● Records for this task:
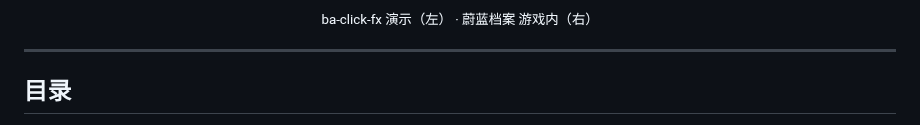
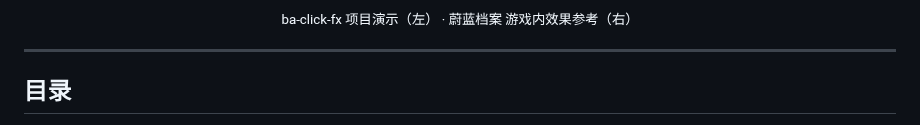
Before and after one commit to CialloKing/ba-click-fx, a Markdown page: README.md, the part around one of its changes. Drawn GitHub-style.

```diff
--- a/README.md
+++ b/README.md
@@ -24,5 +24,5 @@ A lightweight **Blue Archive style cursor effect** library for the web. It provi
 </p>
-<p align="center"><sub>ba-click-fx 演示（左） · 蔚蓝档案 游戏内（右）</sub></p>
+<p align="center"><sub>ba-click-fx 项目演示（左） · 蔚蓝档案 游戏内效果参考（右）</sub></p>
 
 ---
 
```
Also changed, not shown: other parts of README.md (+2 -2 lines).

● Required action: Search the material for the string "click" and return each line that has it.

● Result of the exercise:
Before and after one commit to CialloKing/ba-click-fx, a Markdown page: README.md, the part around one of its changes. Drawn GitHub-style.
-<p align="center"><sub>ba-click-fx 演示（左） · 蔚蓝档案 游戏内（右）</sub></p>
+<p align="center"><sub>ba-click-fx 项目演示（左） · 蔚蓝档案 游戏内效果参考（右）</sub></p>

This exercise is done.